→ Exercise description:
Copy all the records exactly, but keep the pictures out of your version.

→ Task material:
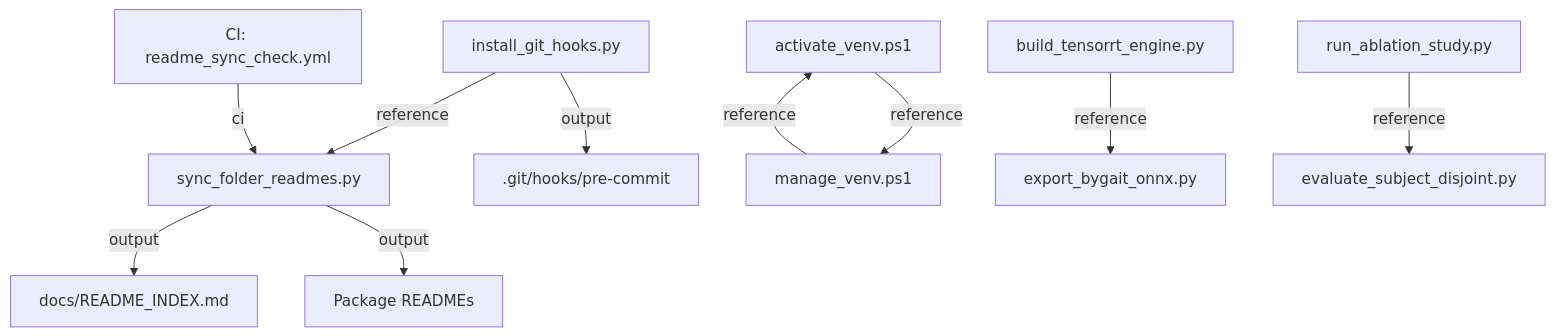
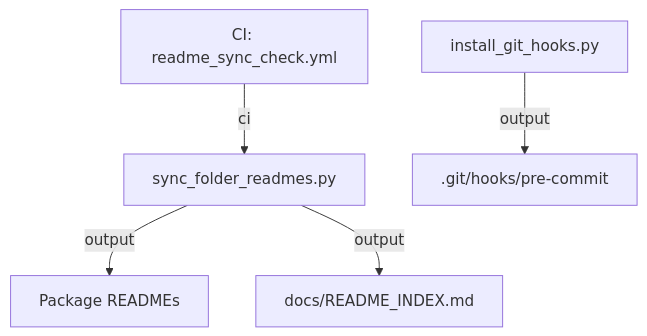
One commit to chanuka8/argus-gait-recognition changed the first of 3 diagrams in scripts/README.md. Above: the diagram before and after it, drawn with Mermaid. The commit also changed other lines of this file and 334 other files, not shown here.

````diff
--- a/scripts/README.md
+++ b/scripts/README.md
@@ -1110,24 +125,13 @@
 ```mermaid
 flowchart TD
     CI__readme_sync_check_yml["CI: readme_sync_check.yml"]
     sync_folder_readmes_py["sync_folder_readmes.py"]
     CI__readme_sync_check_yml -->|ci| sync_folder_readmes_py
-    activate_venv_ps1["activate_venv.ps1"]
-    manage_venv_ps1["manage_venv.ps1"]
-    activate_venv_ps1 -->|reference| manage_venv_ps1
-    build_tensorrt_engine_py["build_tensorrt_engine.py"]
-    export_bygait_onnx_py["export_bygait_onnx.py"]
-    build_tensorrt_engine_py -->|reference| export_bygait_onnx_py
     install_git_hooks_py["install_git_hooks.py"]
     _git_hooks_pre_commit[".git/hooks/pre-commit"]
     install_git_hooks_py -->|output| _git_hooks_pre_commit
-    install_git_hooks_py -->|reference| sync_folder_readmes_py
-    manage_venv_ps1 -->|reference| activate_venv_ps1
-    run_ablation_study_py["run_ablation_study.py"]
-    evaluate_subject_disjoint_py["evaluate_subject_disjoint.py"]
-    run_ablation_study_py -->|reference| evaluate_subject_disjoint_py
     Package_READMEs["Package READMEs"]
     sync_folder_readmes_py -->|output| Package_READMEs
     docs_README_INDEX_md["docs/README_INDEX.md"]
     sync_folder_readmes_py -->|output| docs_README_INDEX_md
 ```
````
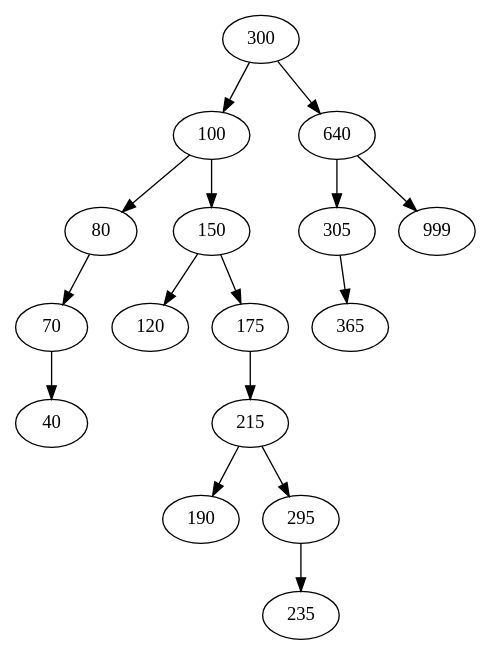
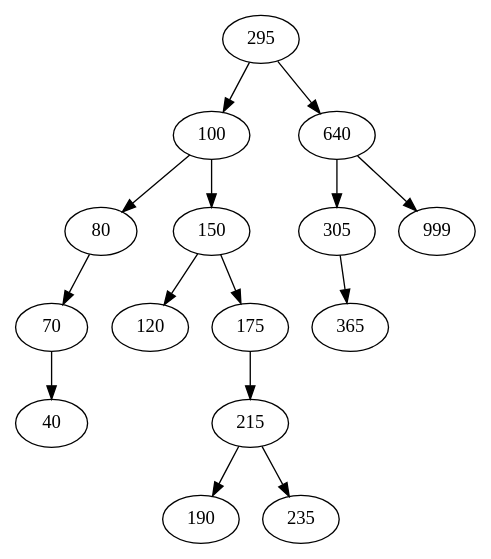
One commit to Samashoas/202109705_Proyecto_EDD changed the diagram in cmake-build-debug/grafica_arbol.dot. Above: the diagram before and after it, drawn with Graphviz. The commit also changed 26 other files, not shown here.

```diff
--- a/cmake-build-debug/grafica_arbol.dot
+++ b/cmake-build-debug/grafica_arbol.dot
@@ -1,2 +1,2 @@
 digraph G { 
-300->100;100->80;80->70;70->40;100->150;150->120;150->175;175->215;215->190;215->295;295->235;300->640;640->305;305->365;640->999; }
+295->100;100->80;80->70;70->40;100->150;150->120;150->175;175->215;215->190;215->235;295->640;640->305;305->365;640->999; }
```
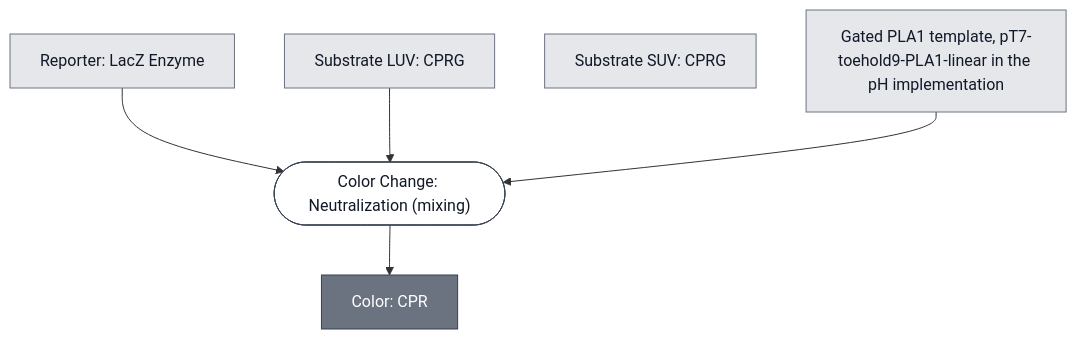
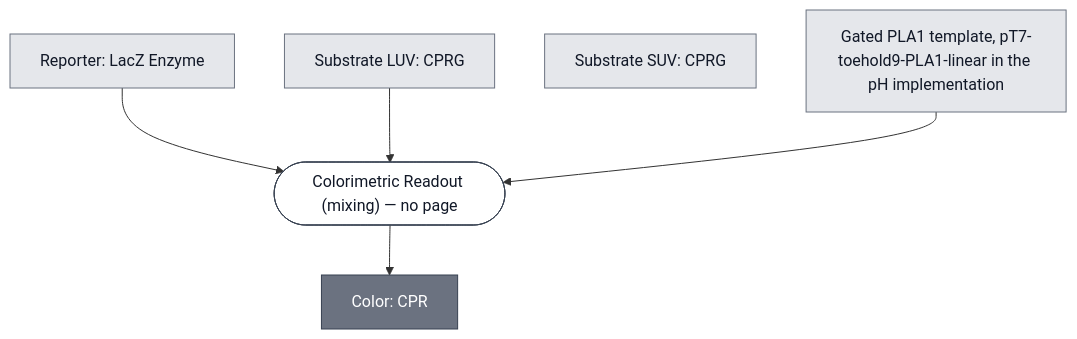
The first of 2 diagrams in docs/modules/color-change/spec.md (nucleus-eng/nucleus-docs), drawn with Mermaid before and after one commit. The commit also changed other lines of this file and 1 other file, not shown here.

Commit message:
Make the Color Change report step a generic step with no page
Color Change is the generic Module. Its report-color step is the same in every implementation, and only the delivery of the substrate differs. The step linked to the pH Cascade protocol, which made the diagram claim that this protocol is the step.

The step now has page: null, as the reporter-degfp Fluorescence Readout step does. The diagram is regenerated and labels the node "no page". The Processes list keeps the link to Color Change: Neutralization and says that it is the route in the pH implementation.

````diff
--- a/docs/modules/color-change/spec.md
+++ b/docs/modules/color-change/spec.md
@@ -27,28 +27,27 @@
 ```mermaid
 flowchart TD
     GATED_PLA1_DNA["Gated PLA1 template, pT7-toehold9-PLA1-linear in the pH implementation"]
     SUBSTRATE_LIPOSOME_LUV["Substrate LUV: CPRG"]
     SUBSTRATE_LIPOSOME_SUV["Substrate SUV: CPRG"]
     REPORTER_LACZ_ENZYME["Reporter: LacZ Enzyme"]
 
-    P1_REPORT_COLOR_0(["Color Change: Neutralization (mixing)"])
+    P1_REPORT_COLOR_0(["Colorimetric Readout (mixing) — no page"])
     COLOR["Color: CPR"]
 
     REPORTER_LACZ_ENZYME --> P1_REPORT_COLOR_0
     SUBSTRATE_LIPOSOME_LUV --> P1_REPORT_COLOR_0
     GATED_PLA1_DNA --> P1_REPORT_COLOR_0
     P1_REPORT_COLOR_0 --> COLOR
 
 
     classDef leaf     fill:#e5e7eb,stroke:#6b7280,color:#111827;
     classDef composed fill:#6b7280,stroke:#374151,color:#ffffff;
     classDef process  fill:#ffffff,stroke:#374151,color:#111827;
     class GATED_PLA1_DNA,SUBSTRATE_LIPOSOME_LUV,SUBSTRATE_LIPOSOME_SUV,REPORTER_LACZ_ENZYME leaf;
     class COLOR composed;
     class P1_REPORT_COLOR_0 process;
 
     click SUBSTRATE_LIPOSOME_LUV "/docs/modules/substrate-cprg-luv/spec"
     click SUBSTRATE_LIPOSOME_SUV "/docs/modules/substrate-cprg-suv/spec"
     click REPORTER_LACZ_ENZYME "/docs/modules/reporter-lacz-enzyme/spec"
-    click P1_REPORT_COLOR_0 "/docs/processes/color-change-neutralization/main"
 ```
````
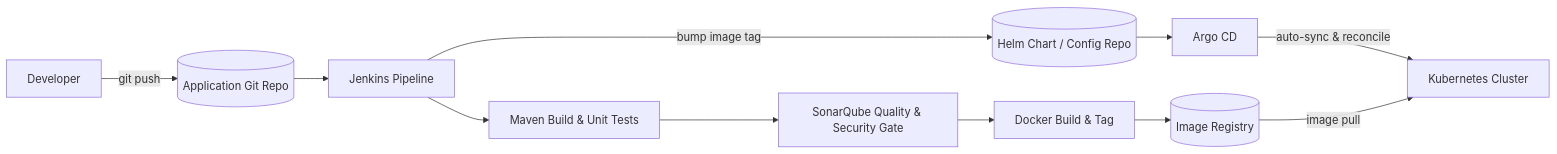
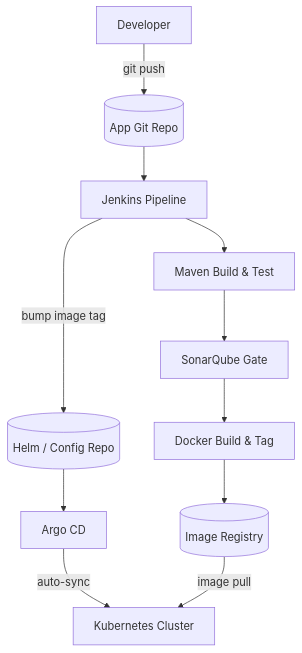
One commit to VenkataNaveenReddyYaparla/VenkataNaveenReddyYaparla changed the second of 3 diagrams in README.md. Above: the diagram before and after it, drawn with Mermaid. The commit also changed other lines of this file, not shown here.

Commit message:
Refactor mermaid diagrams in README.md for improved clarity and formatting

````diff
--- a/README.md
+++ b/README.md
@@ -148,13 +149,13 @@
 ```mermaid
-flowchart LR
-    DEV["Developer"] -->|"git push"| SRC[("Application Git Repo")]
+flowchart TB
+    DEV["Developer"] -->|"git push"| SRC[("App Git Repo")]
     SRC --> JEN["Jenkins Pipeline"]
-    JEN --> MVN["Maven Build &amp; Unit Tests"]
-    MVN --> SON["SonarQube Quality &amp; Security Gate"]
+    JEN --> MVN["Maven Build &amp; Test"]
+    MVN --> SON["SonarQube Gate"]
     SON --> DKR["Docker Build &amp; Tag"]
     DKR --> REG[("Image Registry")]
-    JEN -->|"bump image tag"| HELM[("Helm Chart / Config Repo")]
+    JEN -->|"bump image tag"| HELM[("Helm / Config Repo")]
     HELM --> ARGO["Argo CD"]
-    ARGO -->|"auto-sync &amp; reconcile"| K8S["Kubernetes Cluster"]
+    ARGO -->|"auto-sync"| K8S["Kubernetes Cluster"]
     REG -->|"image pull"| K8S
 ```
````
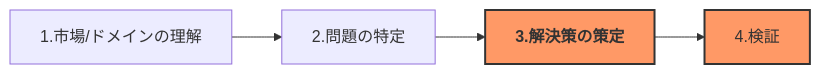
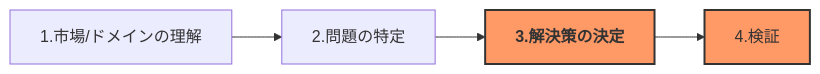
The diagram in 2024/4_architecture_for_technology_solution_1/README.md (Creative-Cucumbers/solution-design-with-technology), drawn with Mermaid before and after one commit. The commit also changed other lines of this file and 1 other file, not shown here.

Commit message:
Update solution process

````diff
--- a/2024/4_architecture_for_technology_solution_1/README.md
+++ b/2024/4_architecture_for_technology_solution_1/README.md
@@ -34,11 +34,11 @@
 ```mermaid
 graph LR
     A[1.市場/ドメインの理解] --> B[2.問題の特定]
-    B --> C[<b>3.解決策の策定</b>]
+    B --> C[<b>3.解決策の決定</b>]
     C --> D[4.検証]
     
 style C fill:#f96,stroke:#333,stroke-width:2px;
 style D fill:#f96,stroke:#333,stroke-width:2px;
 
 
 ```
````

→ Written answer:
One commit to chanuka8/argus-gait-recognition changed the first of 3 diagrams in scripts/README.md. Above: the diagram before and after it, drawn with Mermaid. The commit also changed other lines of this file and 334 other files, not shown here.

````diff
--- a/scripts/README.md
+++ b/scripts/README.md
@@ -1110,24 +125,13 @@
 ```mermaid
 flowchart TD
     CI__readme_sync_check_yml["CI: readme_sync_check.yml"]
     sync_folder_readmes_py["sync_folder_readmes.py"]
     CI__readme_sync_check_yml -->|ci| sync_folder_readmes_py
-    activate_venv_ps1["activate_venv.ps1"]
-    manage_venv_ps1["manage_venv.ps1"]
-    activate_venv_ps1 -->|reference| manage_venv_ps1
-    build_tensorrt_engine_py["build_tensorrt_engine.py"]
-    export_bygait_onnx_py["export_bygait_onnx.py"]
-    build_tensorrt_engine_py -->|reference| export_bygait_onnx_py
     install_git_hooks_py["install_git_hooks.py"]
     _git_hooks_pre_commit[".git/hooks/pre-commit"]
     install_git_hooks_py -->|output| _git_hooks_pre_commit
-    install_git_hooks_py -->|reference| sync_folder_readmes_py
-    manage_venv_ps1 -->|reference| activate_venv_ps1
-    run_ablation_study_py["run_ablation_study.py"]
-    evaluate_subject_disjoint_py["evaluate_subject_disjoint.py"]
-    run_ablation_study_py -->|reference| evaluate_subject_disjoint_py
     Package_READMEs["Package READMEs"]
     sync_folder_readmes_py -->|output| Package_READMEs
     docs_README_INDEX_md["docs/README_INDEX.md"]
     sync_folder_readmes_py -->|output| docs_README_INDEX_md
 ```
````
One commit to Samashoas/202109705_Proyecto_EDD changed the diagram in cmake-build-debug/grafica_arbol.dot. Above: the diagram before and after it, drawn with Graphviz. The commit also changed 26 other files, not shown here.

```diff
--- a/cmake-build-debug/grafica_arbol.dot
+++ b/cmake-build-debug/grafica_arbol.dot
@@ -1,2 +1,2 @@
 digraph G { 
-300->100;100->80;80->70;70->40;100->150;150->120;150->175;175->215;215->190;215->295;295->235;300->640;640->305;305->365;640->999; }
+295->100;100->80;80->70;70->40;100->150;150->120;150->175;175->215;215->190;215->235;295->640;640->305;305->365;640->999; }
```
The first of 2 diagrams in docs/modules/color-change/spec.md (nucleus-eng/nucleus-docs), drawn with Mermaid before and after one commit. The commit also changed other lines of this file and 1 other file, not shown here.

Commit message:
Make the Color Change report step a generic step with no page
Color Change is the generic Module. Its report-color step is the same in every implementation, and only the delivery of the substrate differs. The step linked to the pH Cascade protocol, which made the diagram claim that this protocol is the step.

The step now has page: null, as the reporter-degfp Fluorescence Readout step does. The diagram is regenerated and labels the node "no page". The Processes list keeps the link to Color Change: Neutralization and says that it is the route in the pH implementation.

````diff
--- a/docs/modules/color-change/spec.md
+++ b/docs/modules/color-change/spec.md
@@ -27,28 +27,27 @@
 ```mermaid
 flowchart TD
     GATED_PLA1_DNA["Gated PLA1 template, pT7-toehold9-PLA1-linear in the pH implementation"]
     SUBSTRATE_LIPOSOME_LUV["Substrate LUV: CPRG"]
     SUBSTRATE_LIPOSOME_SUV["Substrate SUV: CPRG"]
     REPORTER_LACZ_ENZYME["Reporter: LacZ Enzyme"]
 
-    P1_REPORT_COLOR_0(["Color Change: Neutralization (mixing)"])
+    P1_REPORT_COLOR_0(["Colorimetric Readout (mixing) — no page"])
     COLOR["Color: CPR"]
 
     REPORTER_LACZ_ENZYME --> P1_REPORT_COLOR_0
     SUBSTRATE_LIPOSOME_LUV --> P1_REPORT_COLOR_0
     GATED_PLA1_DNA --> P1_REPORT_COLOR_0
     P1_REPORT_COLOR_0 --> COLOR
 
 
     classDef leaf     fill:#e5e7eb,stroke:#6b7280,color:#111827;
     classDef composed fill:#6b7280,stroke:#374151,color:#ffffff;
     classDef process  fill:#ffffff,stroke:#374151,color:#111827;
     class GATED_PLA1_DNA,SUBSTRATE_LIPOSOME_LUV,SUBSTRATE_LIPOSOME_SUV,REPORTER_LACZ_ENZYME leaf;
     class COLOR composed;
     class P1_REPORT_COLOR_0 process;
 
     click SUBSTRATE_LIPOSOME_LUV "/docs/modules/substrate-cprg-luv/spec"
     click SUBSTRATE_LIPOSOME_SUV "/docs/modules/substrate-cprg-suv/spec"
     click REPORTER_LACZ_ENZYME "/docs/modules/reporter-lacz-enzyme/spec"
-    click P1_REPORT_COLOR_0 "/docs/processes/color-change-neutralization/main"
 ```
````
One commit to VenkataNaveenReddyYaparla/VenkataNaveenReddyYaparla changed the second of 3 diagrams in README.md. Above: the diagram before and after it, drawn with Mermaid. The commit also changed other lines of this file, not shown here.

Commit message:
Refactor mermaid diagrams in README.md for improved clarity and formatting

````diff
--- a/README.md
+++ b/README.md
@@ -148,13 +149,13 @@
 ```mermaid
-flowchart LR
-    DEV["Developer"] -->|"git push"| SRC[("Application Git Repo")]
+flowchart TB
+    DEV["Developer"] -->|"git push"| SRC[("App Git Repo")]
     SRC --> JEN["Jenkins Pipeline"]
-    JEN --> MVN["Maven Build &amp; Unit Tests"]
-    MVN --> SON["SonarQube Quality &amp; Security Gate"]
+    JEN --> MVN["Maven Build &amp; Test"]
+    MVN --> SON["SonarQube Gate"]
     SON --> DKR["Docker Build &amp; Tag"]
     DKR --> REG[("Image Registry")]
-    JEN -->|"bump image tag"| HELM[("Helm Chart / Config Repo")]
+    JEN -->|"bump image tag"| HELM[("Helm / Config Repo")]
     HELM --> ARGO["Argo CD"]
-    ARGO -->|"auto-sync &amp; reconcile"| K8S["Kubernetes Cluster"]
+    ARGO -->|"auto-sync"| K8S["Kubernetes Cluster"]
     REG -->|"image pull"| K8S
 ```
````
The diagram in 2024/4_architecture_for_technology_solution_1/README.md (Creative-Cucumbers/solution-design-with-technology), drawn with Mermaid before and after one commit. The commit also changed other lines of this file and 1 other file, not shown here.

Commit message:
Update solution process

````diff
--- a/2024/4_architecture_for_technology_solution_1/README.md
+++ b/2024/4_architecture_for_technology_solution_1/README.md
@@ -34,11 +34,11 @@
 ```mermaid
 graph LR
     A[1.市場/ドメインの理解] --> B[2.問題の特定]
-    B --> C[<b>3.解決策の策定</b>]
+    B --> C[<b>3.解決策の決定</b>]
     C --> D[4.検証]
     
 style C fill:#f96,stroke:#333,stroke-width:2px;
 style D fill:#f96,stroke:#333,stroke-width:2px;
 
 
 ```
````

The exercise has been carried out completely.